Just over 78,000 fans Saturday — there were a school-record 87,000 in attendance for Auburn’s spring game, for what it’s worth — witnessed the Tide turn the ball over a whopping nine times as the White team edged the Crimson team 17-14.  The White squad, which consisted of the first-team offense, was responsible for four of the turnovers — two interceptions, two fumbles — while Team Crimson coughed it up five times — four interceptions, one fumble.

AJ McCarron, who will be entering his third year as the Tide’s starter, tossed both of the White team’s interceptions in his 19-for-30, 223-yard effort, and had a third pick called back because of defensive offsides.  He also led his side on the game-winning drive, with a 50-yard bomb to Christion Jones setting up T.J. Yeldon‘s seven-yard touchdown run late in the game.

Yeldon, incidentally, was named the Dixie Howell Award winner (game’s most valuable player) after combining for 129 yards of offense — 69 rushing, 60 receiving.  The rising sophomore led all players in both categories.  It’s also the second straight year the back has staked his claim as the spring game MVP.

McCarron’s backup, Blake Sims, also tossed two interceptions, as did early enrollee and fellow Team Crimson teammate Cooper Bateman.

Suffice to say, the offensive effort — both literally and figuratively — did not sit well with the detail-oriented Nick Saban.

“The biggest thing I was concerned about was how the team would go out there and what would be their energy, their enthusiasm, and their attention to detail,” the head coach said in quotes distributed by the team. “I don’t think that there were enough guys that answered that question in a positive way to my liking. But I’m never satisfied.”

That said, Saban made sure that everyone listening knows he’s not disappointed with his squad at this point in the offseason.  Rather, he’s merely not satisfied with where they are right now — a trait that even the head coach himself readily acknowledges is an annual occurrence.

“I spoke to a bunch of alumni groups today, and they all want me to make a comparison between this year’s team and last year’s team and the team before that, and the team before that, and the team before that,” Saban said. “And I wasn’t happy with any of those teams at this point. If I was happy with them, we wouldn’t have summer conditioning, we would not have fall camp, and we wouldn’t have thirty practices to get ready for our first game against Virginia Tech. We’d just pack it in and say, ‘Alright, let’s go to Atlanta and play the game.’

“We’re not there yet. That’s why we have all these practices, that’s why we have all the work we need to do.

McCarron, though, pretty much summed up quite well most everyone’s feelings on a game that’s nothing more than a glorified scrimmage.

“This is like playing in an all-star game. You don’t get in a rhythm. It’s not a real game, but it’s fun to go out there and try to make plays happen, and do some trick plays,” the senior said.

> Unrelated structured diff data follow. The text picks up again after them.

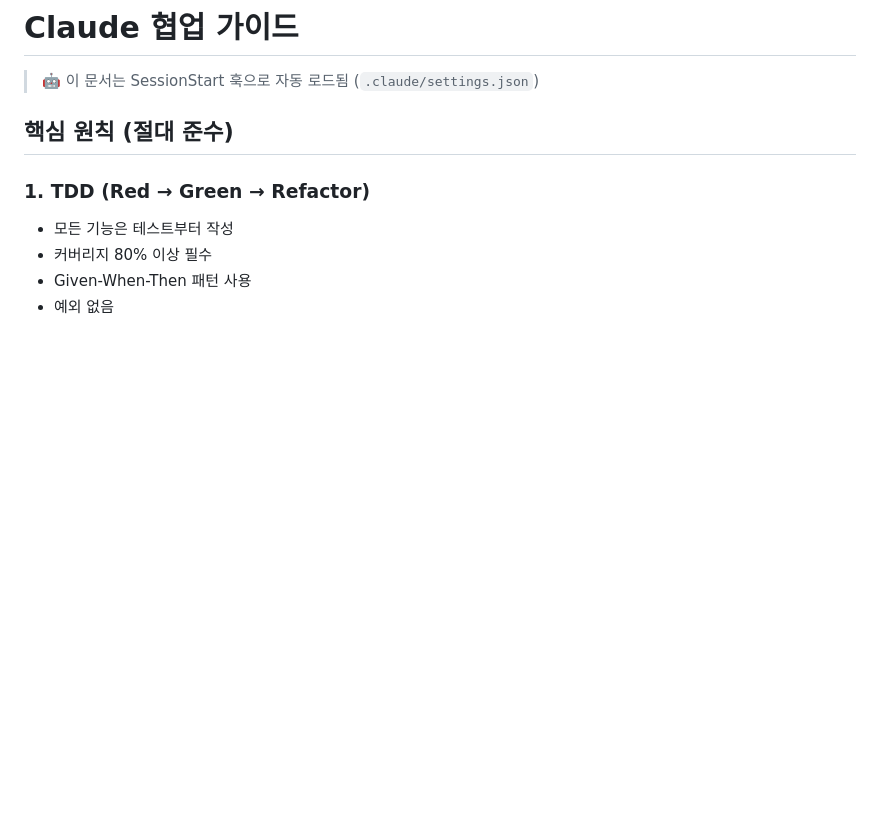
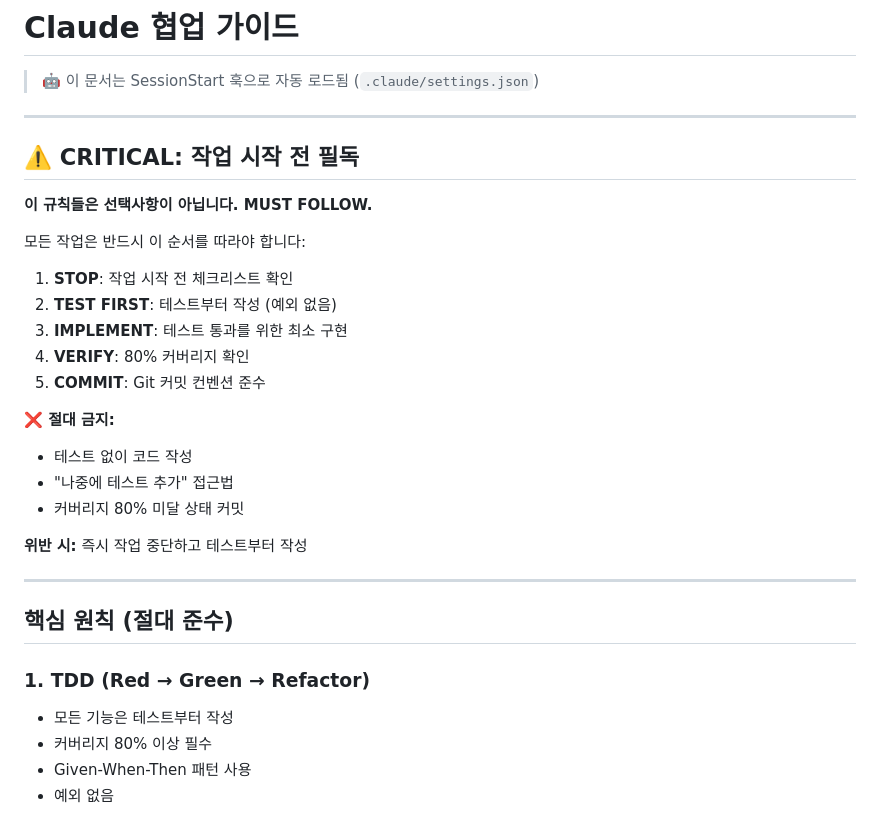
Before and after one commit to kimyeonghoon/money.yeonghoon.kim, a Markdown page: CLAUDE.md, the part around the change. Drawn GitHub-style; blank space fills up the shorter version.

```diff
--- a/CLAUDE.md
+++ b/CLAUDE.md
@@ -1,6 +1,28 @@
 # Claude 협업 가이드
 
 > 🤖 이 문서는 SessionStart 훅으로 자동 로드됨 (`.claude/settings.json`)
+
+---
+
+## ⚠️ CRITICAL: 작업 시작 전 필독
+
+**이 규칙들은 선택사항이 아닙니다. MUST FOLLOW.**
+
+모든 작업은 반드시 이 순서를 따라야 합니다:
+1. **STOP**: 작업 시작 전 체크리스트 확인
+2. **TEST FIRST**: 테스트부터 작성 (예외 없음)
+3. **IMPLEMENT**: 테스트 통과를 위한 최소 구현
+4. **VERIFY**: 80% 커버리지 확인
+5. **COMMIT**: Git 커밋 컨벤션 준수
+
+**❌ 절대 금지:**
+- 테스트 없이 코드 작성
+- "나중에 테스트 추가" 접근법
+- 커버리지 80% 미달 상태 커밋
+
+**위반 시:** 즉시 작업 중단하고 테스트부터 작성
+
+---
 
 ## 핵심 원칙 (절대 준수)
 
```
Also changed, not shown: .claude/commands/check-tdd.md (added, +51 -0 lines).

The attendance total of 78,315 was the sixth-largest in the storied program’s history, with the five highest coming in the first five years of Saban’s run in Tuscaloosa.  The largest crowd ever to witness an A-Day game was 92,310 in 2011.

As the school wrote in its press release, “[m]ore than 592,000 fans have attended the seven A-Day games during Saban’s tenure as head coach, including 90,000 plus in three of the seven years.”

Arizona signee My-King Johnson set to become FBS’ first active openly gay scholarship player

TUCSON, AZ - NOVEMBER 25:  Head coach Rich Rodriguez of the Arizona Wildcats watches from the sidelines during the Territorial Cup college football game against the Arizona State Sun Devils at Arizona Stadium on November 25, 2016 in Tucson, Arizona.  (Photo by Christian Petersen/Getty Images)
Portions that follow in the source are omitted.